Oh, I do like an RTS where the odds are overwhelmingly in my favour. Which is not to say that I can't get my scabby little bottom handed to me in Starship Troopersesque killathon Infested Planet, but it is such fun to be in control of five little men who can mow down 5000 little aliens without meeting their own maker.
A beta version of Rocket Bear's top-down squad game is on Steam Early Access now, and while I've not played enough of it run headlong into any showstopper flaws or abrupt halts (all I've noticed is a few grammatical wobbles) I'm having a good time with what I've seen so far. While Heart of the Swarm meets tower defence is probably the best/laziest description, there's perhaps even a touch of Cannon Fodder to it, though the emphasis is on epic massacres akin to Zerg battles rather than sudden skirmishes, but the beats of a small, fixed squad with limited armaments are in evidence. As are bloody thousands of bug things, which will regenerate endlessly and at the speed of bunnies on a steady diet of methamphetamine sandwiches until you manage to take out their bases.
Your five guys can kill at high velocity, but don't last long if the aliens get into melee range, so it's a matter of slowly creeping forwards as you spray murder in front on you, forever keeping the horde at arm's length and striving to get close enough to take out the spawn points. More deadly foes such as turrets and bigger, uglier beasts do their level best to stop you, but meantime you slowly accrue helicopter strikes, shotguns, medics and assorted other tools of death and defence.
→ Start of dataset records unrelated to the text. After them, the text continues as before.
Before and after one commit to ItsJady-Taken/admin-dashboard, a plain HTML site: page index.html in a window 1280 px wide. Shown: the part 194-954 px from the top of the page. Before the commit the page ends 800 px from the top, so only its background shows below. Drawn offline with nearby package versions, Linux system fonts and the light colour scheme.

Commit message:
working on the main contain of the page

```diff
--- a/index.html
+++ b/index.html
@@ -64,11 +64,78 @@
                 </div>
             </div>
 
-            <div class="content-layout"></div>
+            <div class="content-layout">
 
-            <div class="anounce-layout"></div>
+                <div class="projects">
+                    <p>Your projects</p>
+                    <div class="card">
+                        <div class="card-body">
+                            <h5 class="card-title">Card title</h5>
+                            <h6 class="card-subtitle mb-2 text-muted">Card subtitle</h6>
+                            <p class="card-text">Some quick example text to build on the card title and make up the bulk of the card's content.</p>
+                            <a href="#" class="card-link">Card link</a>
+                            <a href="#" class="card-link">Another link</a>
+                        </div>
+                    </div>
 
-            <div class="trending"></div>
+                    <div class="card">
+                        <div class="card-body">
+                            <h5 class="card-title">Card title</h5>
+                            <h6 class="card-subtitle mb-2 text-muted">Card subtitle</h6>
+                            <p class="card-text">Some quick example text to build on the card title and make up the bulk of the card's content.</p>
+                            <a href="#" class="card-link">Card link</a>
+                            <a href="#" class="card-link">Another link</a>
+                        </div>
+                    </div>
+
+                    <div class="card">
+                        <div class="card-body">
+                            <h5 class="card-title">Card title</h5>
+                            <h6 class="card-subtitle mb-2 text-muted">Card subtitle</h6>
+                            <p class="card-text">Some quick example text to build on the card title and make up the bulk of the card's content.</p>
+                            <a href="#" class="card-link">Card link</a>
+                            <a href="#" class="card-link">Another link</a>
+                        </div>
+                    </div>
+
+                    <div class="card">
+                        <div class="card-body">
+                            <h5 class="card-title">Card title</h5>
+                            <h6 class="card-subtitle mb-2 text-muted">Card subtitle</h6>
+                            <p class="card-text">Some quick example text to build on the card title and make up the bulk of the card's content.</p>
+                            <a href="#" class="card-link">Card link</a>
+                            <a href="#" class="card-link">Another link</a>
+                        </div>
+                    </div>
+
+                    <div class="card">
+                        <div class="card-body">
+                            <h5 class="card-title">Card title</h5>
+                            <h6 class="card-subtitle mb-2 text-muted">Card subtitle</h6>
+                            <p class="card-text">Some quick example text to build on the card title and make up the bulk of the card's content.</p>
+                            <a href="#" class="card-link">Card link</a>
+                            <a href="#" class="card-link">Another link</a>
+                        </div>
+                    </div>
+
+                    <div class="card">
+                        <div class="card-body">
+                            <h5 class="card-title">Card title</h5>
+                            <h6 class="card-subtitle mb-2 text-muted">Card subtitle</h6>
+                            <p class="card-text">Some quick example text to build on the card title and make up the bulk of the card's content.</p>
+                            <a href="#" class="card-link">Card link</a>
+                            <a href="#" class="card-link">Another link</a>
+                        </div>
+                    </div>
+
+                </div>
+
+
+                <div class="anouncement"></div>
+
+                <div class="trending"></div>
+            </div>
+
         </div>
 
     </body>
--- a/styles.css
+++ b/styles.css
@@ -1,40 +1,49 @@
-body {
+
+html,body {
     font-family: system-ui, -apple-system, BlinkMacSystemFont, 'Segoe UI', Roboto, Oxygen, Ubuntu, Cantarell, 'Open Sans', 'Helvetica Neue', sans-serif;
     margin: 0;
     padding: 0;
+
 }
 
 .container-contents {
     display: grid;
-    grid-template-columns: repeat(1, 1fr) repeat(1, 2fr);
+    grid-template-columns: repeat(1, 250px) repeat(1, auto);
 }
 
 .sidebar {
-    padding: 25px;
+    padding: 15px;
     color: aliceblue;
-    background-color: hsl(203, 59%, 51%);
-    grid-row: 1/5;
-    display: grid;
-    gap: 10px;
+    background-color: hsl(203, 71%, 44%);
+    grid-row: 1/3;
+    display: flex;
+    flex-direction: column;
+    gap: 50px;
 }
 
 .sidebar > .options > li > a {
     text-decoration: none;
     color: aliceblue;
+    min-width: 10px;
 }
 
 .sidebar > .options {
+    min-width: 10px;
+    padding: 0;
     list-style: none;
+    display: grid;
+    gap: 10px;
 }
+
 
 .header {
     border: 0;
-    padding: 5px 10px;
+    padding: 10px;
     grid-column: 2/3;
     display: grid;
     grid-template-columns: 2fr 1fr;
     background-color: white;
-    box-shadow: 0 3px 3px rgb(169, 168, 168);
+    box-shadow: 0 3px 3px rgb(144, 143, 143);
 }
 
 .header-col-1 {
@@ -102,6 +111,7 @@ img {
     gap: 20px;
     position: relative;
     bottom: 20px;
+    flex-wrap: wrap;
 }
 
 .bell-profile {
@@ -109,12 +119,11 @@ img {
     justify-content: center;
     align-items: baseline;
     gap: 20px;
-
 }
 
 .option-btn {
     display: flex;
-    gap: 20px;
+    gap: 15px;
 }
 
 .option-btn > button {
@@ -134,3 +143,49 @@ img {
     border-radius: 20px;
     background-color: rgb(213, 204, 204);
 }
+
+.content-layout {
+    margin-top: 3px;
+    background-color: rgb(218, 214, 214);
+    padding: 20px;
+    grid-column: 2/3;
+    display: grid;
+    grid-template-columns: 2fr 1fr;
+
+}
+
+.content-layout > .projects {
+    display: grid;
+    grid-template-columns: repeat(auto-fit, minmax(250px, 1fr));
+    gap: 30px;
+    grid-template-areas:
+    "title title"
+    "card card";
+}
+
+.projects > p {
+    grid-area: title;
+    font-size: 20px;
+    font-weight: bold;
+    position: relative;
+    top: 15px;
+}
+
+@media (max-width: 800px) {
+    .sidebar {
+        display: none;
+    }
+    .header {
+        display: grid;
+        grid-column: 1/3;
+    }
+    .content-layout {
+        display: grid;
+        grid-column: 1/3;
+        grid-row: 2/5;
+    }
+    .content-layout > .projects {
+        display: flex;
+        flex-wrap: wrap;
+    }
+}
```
It becomes a little tower defence-y, in terms of you have a fairly limited pool of build points to share between unit upgrades, special attacks and buildings, but you can sell anything for a full refund at any time. So if your chaps are getting torn to pieces on the front line, you could flog a defensive turret back at one of your own spawn points, use the proceeds to buy a shotgun and hope the aliens don't invade your home turf while you're busy sowing heightened destruction in theirs.
The meat of the game, other than the crazy headcount, is in managing spawn points - capturing and defending as the indefatigable swarm marches here, there and everywhere. Your guys are deadlier than the average bear, but one thing they can't do is sprint across the map at high speeds. Separating them into smaller or solo groups is viable, but take one soldier out and your 'main' group's firepower is reduced by a fifth - often more than enough for the aliens' weight of numbers to overwhelm you.
At the same time, I'd be lying if it wasn't ultimately a bit of a power trip - it's Aliens or Starship Troopers, but where the marines have the upper hand. The enduring pleasure of the game so far is seeing my tiny squad of grunts slowly but surely pruning back what initially appears an infinite, impossible rush of aliens into something manageable, until the point where, suddenly, you can see a few patches of ground and you're safe to move forwards.
Underlying Infested Planet is, I think, a fairly clear-eyed sense of what is satisfying rather than what is necessarily highly strategic. (That said, I'm reasonably confident it's gearing up to humiliate me in the later levels). That's a difficult balance to strike, but so far Infested Planet gets it right. I am killing thousands upon thousands of aliens, but it feels as though I'm making smart decisions to do so, rather than that I'm just holding down a button, drooling and watching the bodies mount.
There's also ongoing new toys and new types of devilry to contend with, so as yet the kill everything, all the time, then do it again formula certainly doesn't feel exhausted. It does look a little samey throughout, and the alien types can be a little indistinct, but I'm not comfortable with haranguing it for that as it's a mere beta. The important thing is that it's found a formula and a balance which remixes a glut of RPS tropes into in a very immediate good time.
Infested Planet's beta is available on Steam Early Access now.